Tax abatements can be an important financing tool for developing affordable housing.  Yet it is also important that the District have a robust tax base to support all of the critical programs and services it provides.  As tax abatements become a more popular financing tool for affordable housing, having a capped program that allows DHCD greater flexibility for financing affordable housing projects, and a means to evaluate the needs of each project for an abatement, would be a good compromise.

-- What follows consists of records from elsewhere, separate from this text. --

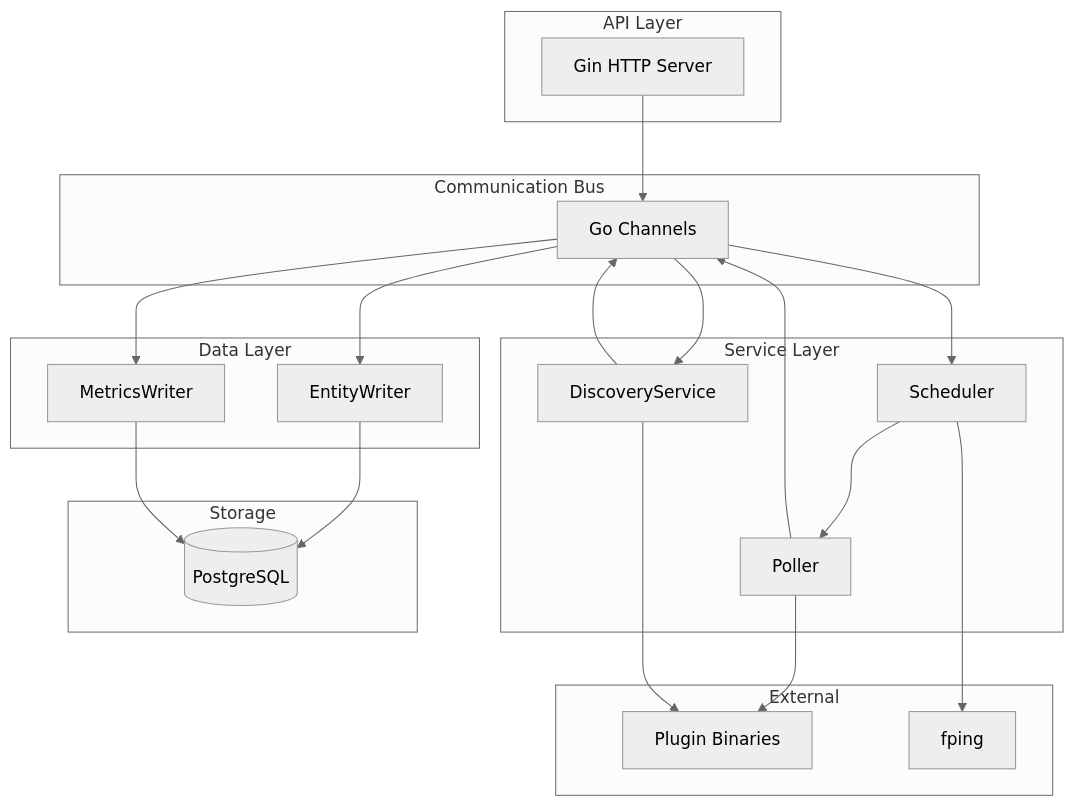
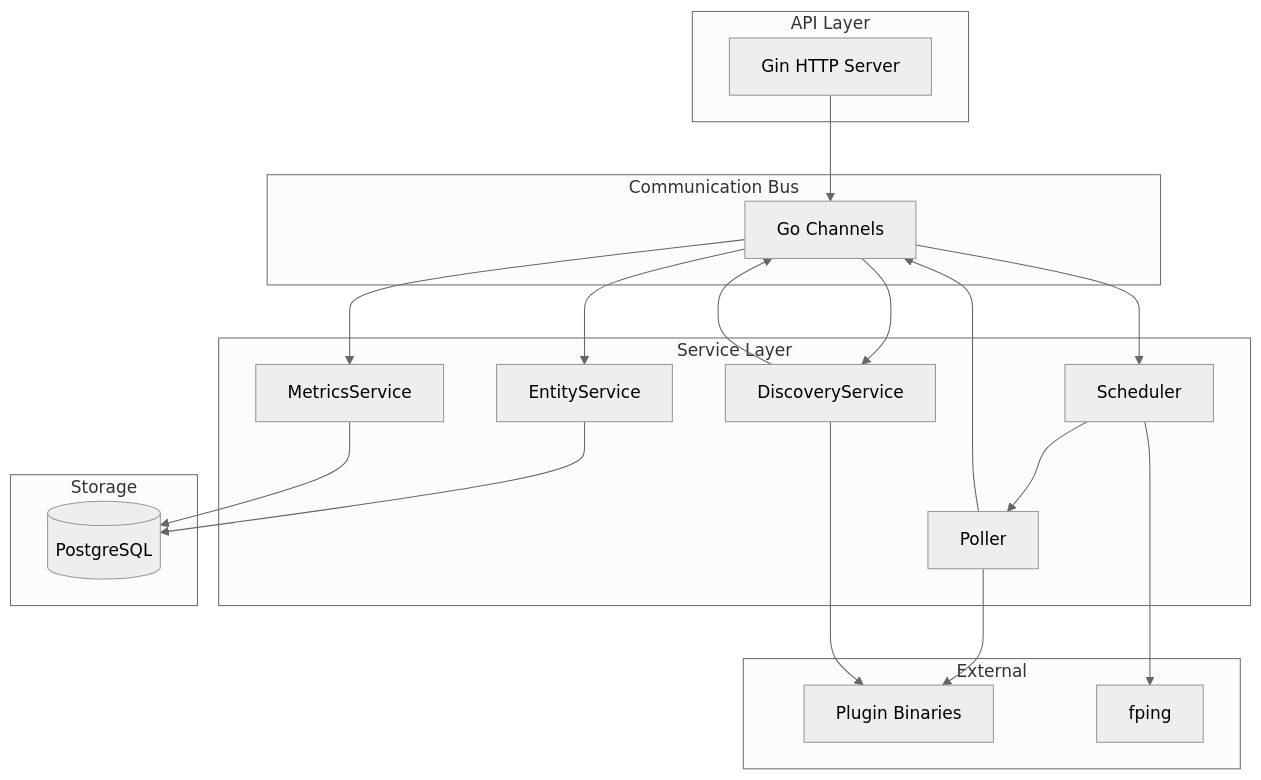
Before and after one commit to PremModhaOfficial/nms: the first of 10 diagrams in ARCHITECTURE.md, drawn with Mermaid (neutral theme). The commit also changed other lines of this file and 24 other files, not shown here.

````diff
--- a/ARCHITECTURE.md
+++ b/ARCHITECTURE.md
@@ -21,47 +21,44 @@
 ```mermaid
 graph TB
     subgraph "API Layer"
         API[Gin HTTP Server]
     end
 
     subgraph "Communication Bus"
         CH[Go Channels]
     end
 
     subgraph "Service Layer"
         SCH[Scheduler]
         POL[Poller]
         DISC[DiscoveryService]
-    end
-
-    subgraph "Data Layer"
-        EW[EntityWriter]
-        MW[MetricsWriter]
+        ES[EntityService]
+        MS[MetricsService]
     end
 
     subgraph "Storage"
         PG[(PostgreSQL)]
     end
 
     subgraph "External"
         PLUGINS[Plugin Binaries]
         FPING[fping]
     end
 
     API --> CH
     CH --> SCH
     CH --> DISC
-    CH --> EW
-    CH --> MW
+    CH --> ES
+    CH --> MS
 
     SCH --> POL
     POL --> CH
     DISC --> CH
 
     POL --> PLUGINS
     DISC --> PLUGINS
     SCH --> FPING
 
-    EW --> PG
-    MW --> PG
+    ES --> PG
+    MS --> PG
 ```
````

Thank you for the opportunity to testify.  I am happy to answer any questions.